[DATASET ENTRIES]
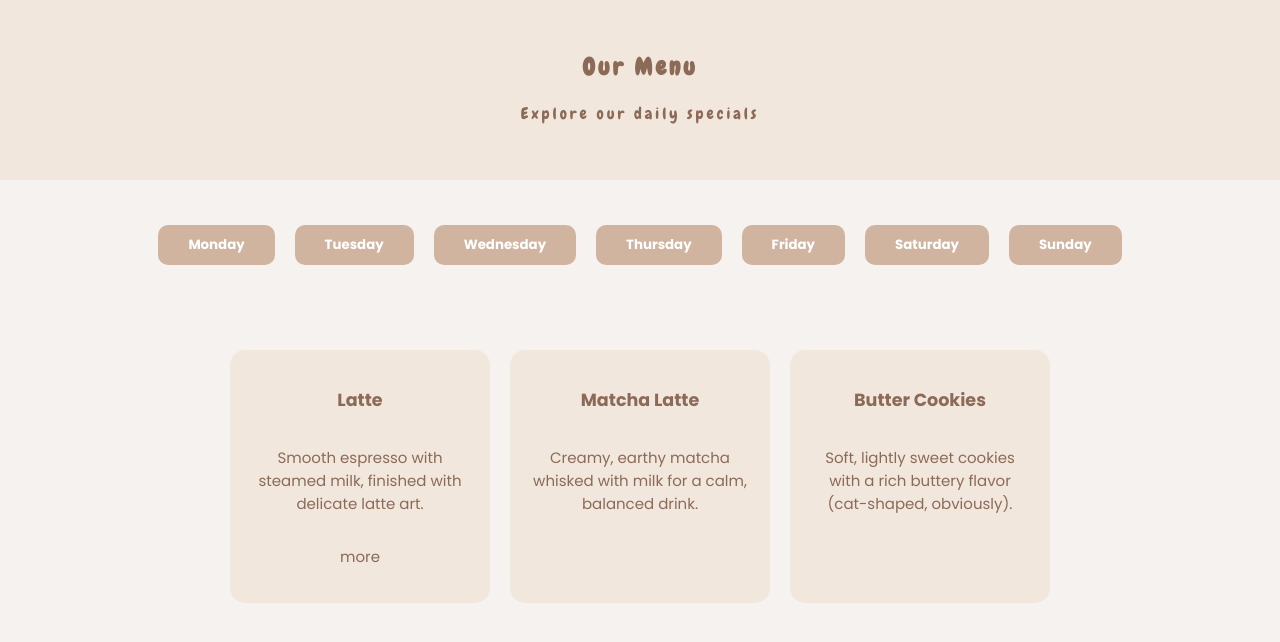
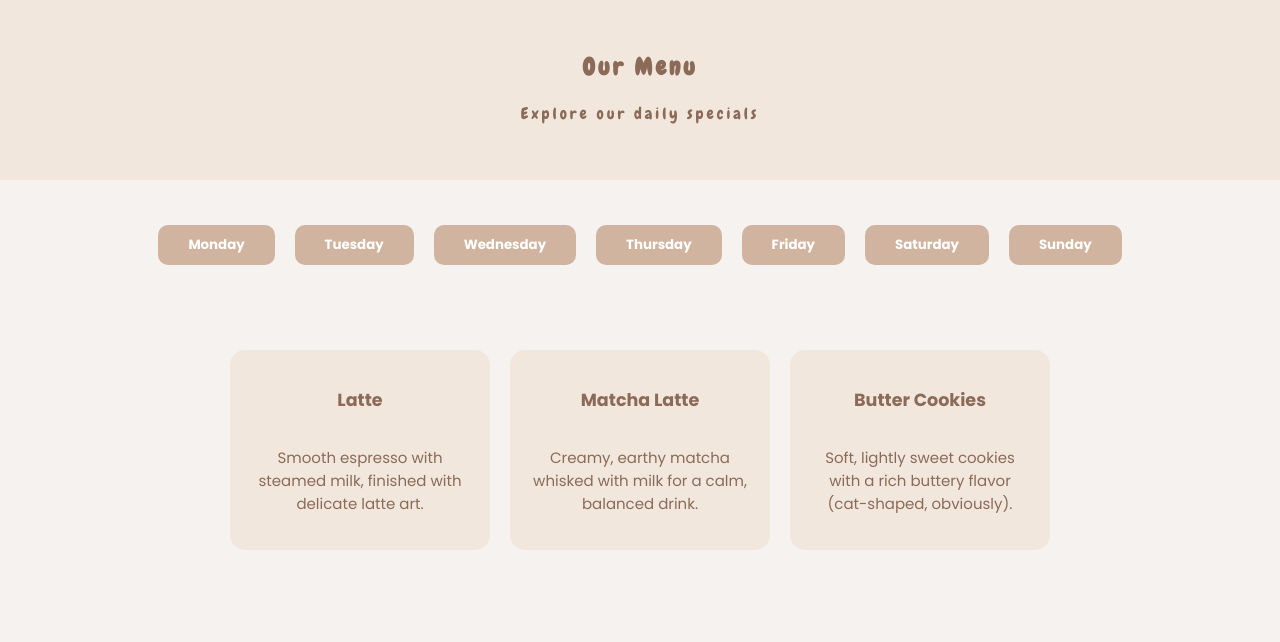
Before and after one commit to a01786687/Videojuego-Equipo8, a plain HTML site: page ActividadesWeb/Actividad4/menu.html in a window 1280 px wide. Shown: the part 72-714 px from the top of the page. Drawn offline with nearby package versions, Linux system fonts and the light colour scheme.

Commit message:
added screenshots

```diff
--- a/ActividadesWeb/Actividad4/menu.html
+++ b/ActividadesWeb/Actividad4/menu.html
@@ -65,7 +65,6 @@
                 <h3>Latte</h3>
                 <p>Smooth espresso with steamed milk, finished with delicate latte art.</p>
                 <img src="assets/menuItems/catLatte.png">
-                <p>more</p>
             </div>
 
             <div class="menuCard">
```
Also changed, not shown: ActividadesWeb/Actividad4/css/style.css (line endings or trailing spaces), ActividadesWeb/Actividad4/screenshots/screenshot1.png (added), ActividadesWeb/Actividad4/screenshots/screenshot2.png (added), ActividadesWeb/Actividad4/screenshots/screenshot3.png (added), ActividadesWeb/Actividad4/screenshots/screenshot4.png (added), ActividadesWeb/Actividad4/screenshots/screenshot5.png (added), ActividadesWeb/Actividad4/screenshots/screenshot6.png (added).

[WHAT YOU WILL DO] Scan the listing above and report how many of its lines hold the word "html", giving the number only.

[RESULT] 3